■ **WHAT THIS TASK INVOLVES**
Filter the records down to the lines that hold the word "environment", and copy each of those lines.
***** STUDY MATERIAL *****
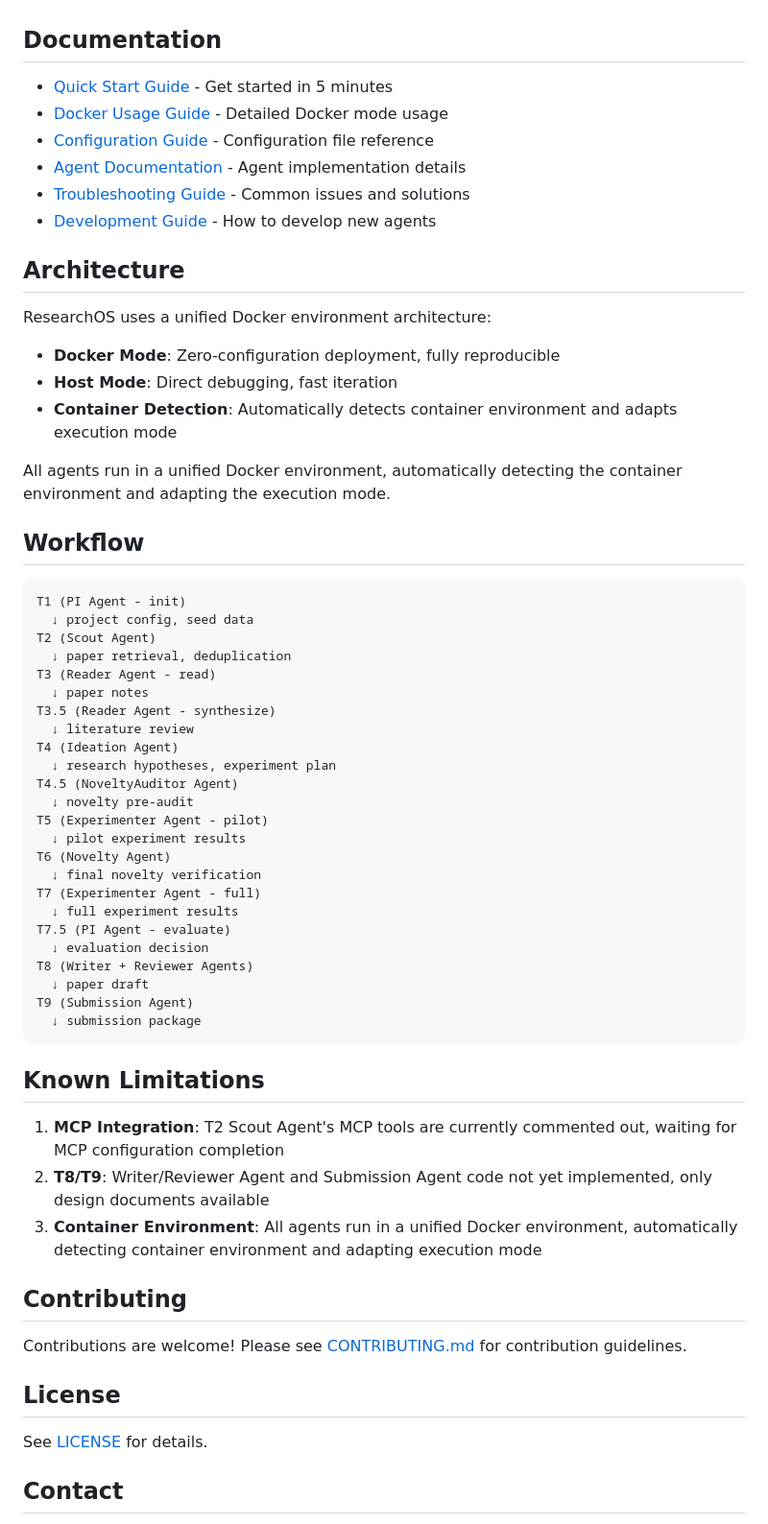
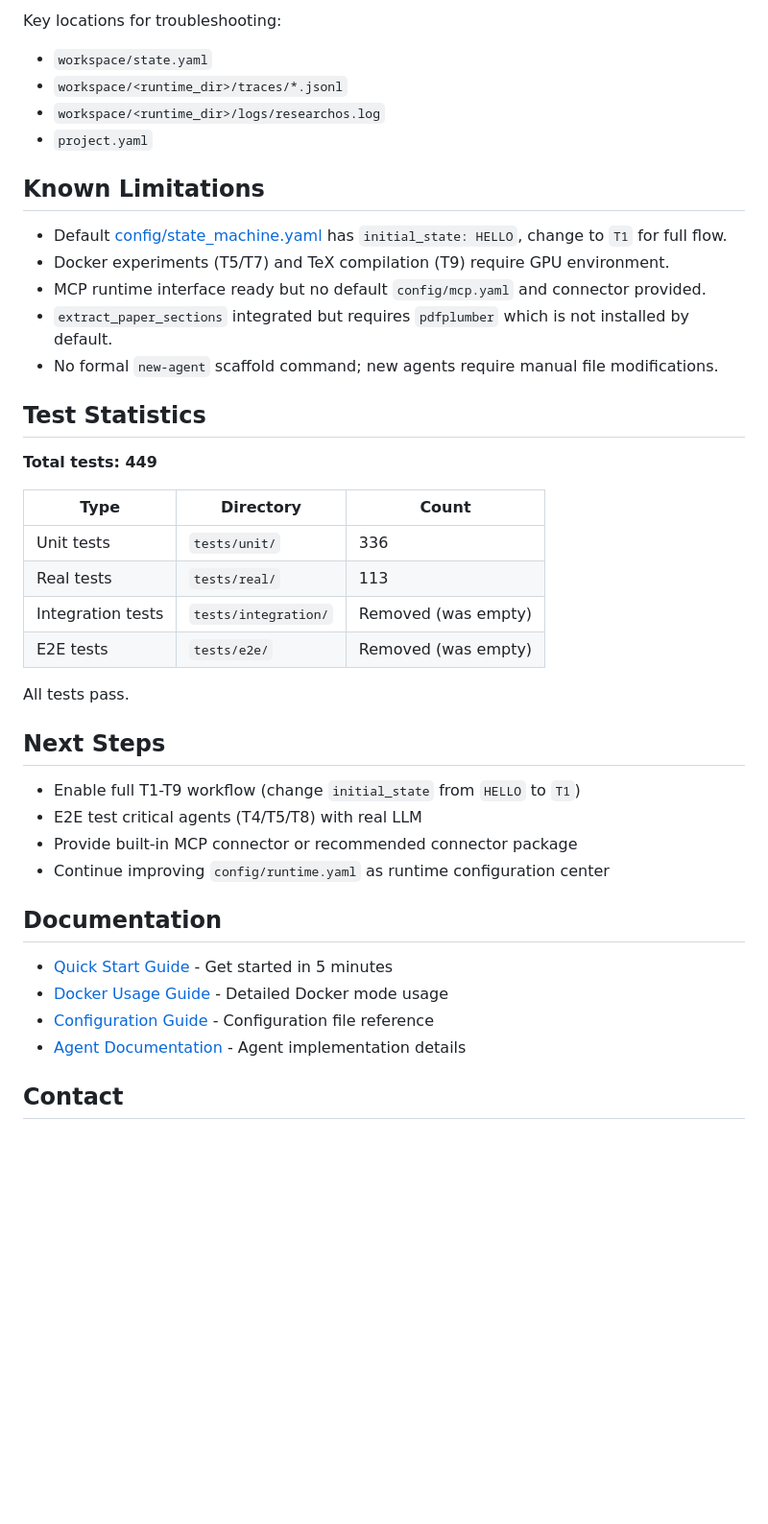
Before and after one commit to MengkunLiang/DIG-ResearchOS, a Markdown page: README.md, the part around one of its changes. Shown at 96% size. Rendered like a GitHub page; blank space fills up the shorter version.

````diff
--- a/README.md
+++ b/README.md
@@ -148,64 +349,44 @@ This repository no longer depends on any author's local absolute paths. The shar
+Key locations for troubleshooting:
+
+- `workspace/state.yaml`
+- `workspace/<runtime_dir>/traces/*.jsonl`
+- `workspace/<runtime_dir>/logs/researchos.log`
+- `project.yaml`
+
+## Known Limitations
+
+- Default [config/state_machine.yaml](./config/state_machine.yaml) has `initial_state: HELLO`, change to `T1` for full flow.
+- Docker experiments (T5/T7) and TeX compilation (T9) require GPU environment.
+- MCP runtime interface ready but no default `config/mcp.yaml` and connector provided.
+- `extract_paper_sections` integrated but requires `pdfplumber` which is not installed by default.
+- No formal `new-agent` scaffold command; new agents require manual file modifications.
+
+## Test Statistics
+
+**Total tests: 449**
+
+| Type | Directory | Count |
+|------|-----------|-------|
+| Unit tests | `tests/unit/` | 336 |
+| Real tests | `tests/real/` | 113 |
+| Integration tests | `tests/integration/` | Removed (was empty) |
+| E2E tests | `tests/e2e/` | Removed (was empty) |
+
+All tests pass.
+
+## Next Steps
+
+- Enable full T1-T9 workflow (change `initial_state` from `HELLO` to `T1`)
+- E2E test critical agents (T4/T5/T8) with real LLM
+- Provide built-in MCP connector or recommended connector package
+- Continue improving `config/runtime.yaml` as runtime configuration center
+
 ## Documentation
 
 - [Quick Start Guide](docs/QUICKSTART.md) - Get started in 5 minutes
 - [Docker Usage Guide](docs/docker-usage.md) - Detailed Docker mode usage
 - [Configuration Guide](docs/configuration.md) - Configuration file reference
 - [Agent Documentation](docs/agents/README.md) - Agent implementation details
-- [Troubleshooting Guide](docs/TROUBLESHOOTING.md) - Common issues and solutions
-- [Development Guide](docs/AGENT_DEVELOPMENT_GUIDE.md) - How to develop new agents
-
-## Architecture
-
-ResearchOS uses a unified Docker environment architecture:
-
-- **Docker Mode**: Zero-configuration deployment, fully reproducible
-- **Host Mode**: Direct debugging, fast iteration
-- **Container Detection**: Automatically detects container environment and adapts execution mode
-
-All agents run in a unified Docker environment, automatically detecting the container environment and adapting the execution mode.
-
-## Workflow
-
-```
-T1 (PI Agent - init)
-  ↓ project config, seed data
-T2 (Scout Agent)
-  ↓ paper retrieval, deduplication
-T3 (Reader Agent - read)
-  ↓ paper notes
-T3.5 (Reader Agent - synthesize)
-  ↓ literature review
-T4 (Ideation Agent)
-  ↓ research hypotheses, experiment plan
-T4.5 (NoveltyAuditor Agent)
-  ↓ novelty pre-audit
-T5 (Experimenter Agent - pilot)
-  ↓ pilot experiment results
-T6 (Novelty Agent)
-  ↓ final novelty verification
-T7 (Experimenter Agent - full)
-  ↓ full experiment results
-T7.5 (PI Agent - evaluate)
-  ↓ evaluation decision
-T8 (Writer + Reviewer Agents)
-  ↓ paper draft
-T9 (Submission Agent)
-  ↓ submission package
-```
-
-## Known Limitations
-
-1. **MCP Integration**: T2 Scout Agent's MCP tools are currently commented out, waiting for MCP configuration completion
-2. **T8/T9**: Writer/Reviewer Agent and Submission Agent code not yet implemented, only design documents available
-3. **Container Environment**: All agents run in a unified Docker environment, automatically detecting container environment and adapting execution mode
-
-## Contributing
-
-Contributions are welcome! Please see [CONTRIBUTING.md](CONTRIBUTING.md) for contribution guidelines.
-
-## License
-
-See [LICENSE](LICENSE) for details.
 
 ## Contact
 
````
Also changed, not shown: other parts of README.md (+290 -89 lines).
*****
■ **RESPONSE TO THIS TASK**
+- Docker experiments (T5/T7) and TeX compilation (T9) require GPU environment.
-ResearchOS uses a unified Docker environment architecture:
-- **Container Detection**: Automatically detects container environment and adapts execution mode
-All agents run in a unified Docker environment, automatically detecting the container environment and adapting the execution mode.
-3. **Container Environment**: All agents run in a unified Docker environment, automatically detecting container environment and adapting execution mode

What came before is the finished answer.